The films of Aswan Women International Film Festival (Egypt) were presented in Kazan. The first edition of the festival was held in February 2017 with over 450 participants from 34 countries.
“You can not imagine how we respect your country and how we would like to know more about you. It was important for us to see the variety of Russian arts. You are outstanding. Egyptian art has deep roots, however, conflicts on religious issues are interfering in its development. In Kazan, different religions perfectly interact with each other. We think that the friendship between our festivals will be very strong. We would like to transmit a peace of our culture to you, as you are generously sharing your own culture with us”, said the president of the festival Mohammed Abdel Khalek, during the presentation.
The director of Kazan International Muslim Film Festival, Milyausha Aituganova, announced that Kazan International Film Festival and Aswan Women International Film launch cooperation. In the 13th edition of the festival, three films from Aswan festival will be showcased in Kazan, namely ‘Reda’ by Ramy Gheit, ‘Factory Girl’ by Mohamed Khan and ‘A Day for Women’ by Kamla Abouzekri.
Mohammed Abdel Khalek revealed the history of the establishment of Aswan festival: “The topic has existed in Egypt for a long time and is still current. In 1937, an Egyptian film has first participated in Venice film festival and it was directed by a woman. The festival location was selected according to one criterion: Aswan is a ‘female’ city founded in honour of Ancient Egyptian goddess”.

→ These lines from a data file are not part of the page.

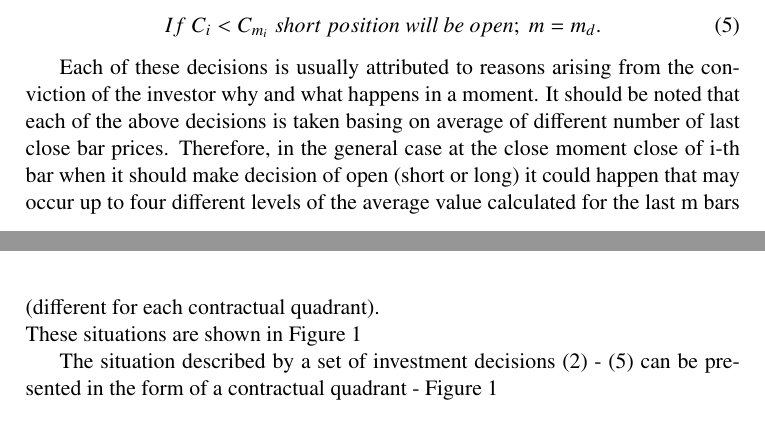
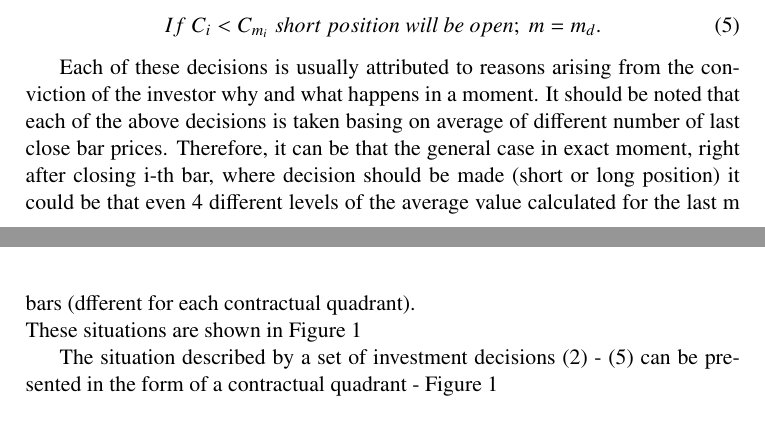
Before and after one commit to piotrbla/tewi-wizut, a LaTeX document (Article/Article20130603/tewi-paper-template.tex): two parts of pages 3 and 4 of 19, joined at a grey line, cut so that both start at the same text. Compiled offline with pdfLaTeX.

Commit message:
Trade moment

```diff
--- a/Article/Article20130603/tewi-paper-template.tex
+++ b/Article/Article20130603/tewi-paper-template.tex
@@ -70,7 +70,7 @@ At the moment of i-th bar closing, value can be compared with the $C_{m_{i}}$ av
 \begin{equation} If\ C_i  < C_{m_{i}}\   long\ position\ will\ be\ open;\ m=m_c; \end{equation}
 \begin{equation} If\ C_i  < C_{m_{i}}\   short\ position\ will\ be\ open;\ m=m_d. \end{equation}
 
-Each of these decisions is usually attributed to reasons arising from the conviction of the investor why and what happens in a moment. It should be noted that each of the above decisions is taken basing on average of different number of last close bar prices. Therefore, in the general case at the close moment close of i-th bar when it should make decision of open (short or long) it could happen that may occur up to four different levels of the average value calculated for the last m bars (different for each contractual quadrant).\\
+Each of these decisions is usually attributed to reasons arising from the conviction of the investor why and what happens in a moment. It should be noted that each of the above decisions is taken basing on average of different number of last close bar prices. Therefore, it can be that the general case in exact moment, right after closing i-th bar, where decision should be made (short or long position) it could be that even 4 different levels of  the average value calculated for the last m bars (dfferent for each contractual quadrant).\\
 These situations are shown in Figure 1
 
 The situation described by a set of investment decisions (2) - (5) can be presented in the form of a contractual quadrant - Figure 1
```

The film ‘A Day for Women’ has touched the hearts of the majority of Kazan film goers. Its producer, a famous actress, Elham Shahin shared a difficult story of the film: “The film had been prepared for three years. However, due to political issues in 2010, its presentation was postponed. In the end, the film went out only in 2017. Several famous Egyptian actresses tool part in the film. The team of the film were receiving insults from various radical groups. However, we managed to give them a fitting rebuff. There is nothing redundant in the film, every scene is well-thought. I think, such films deserve a right to be shown at festivals”.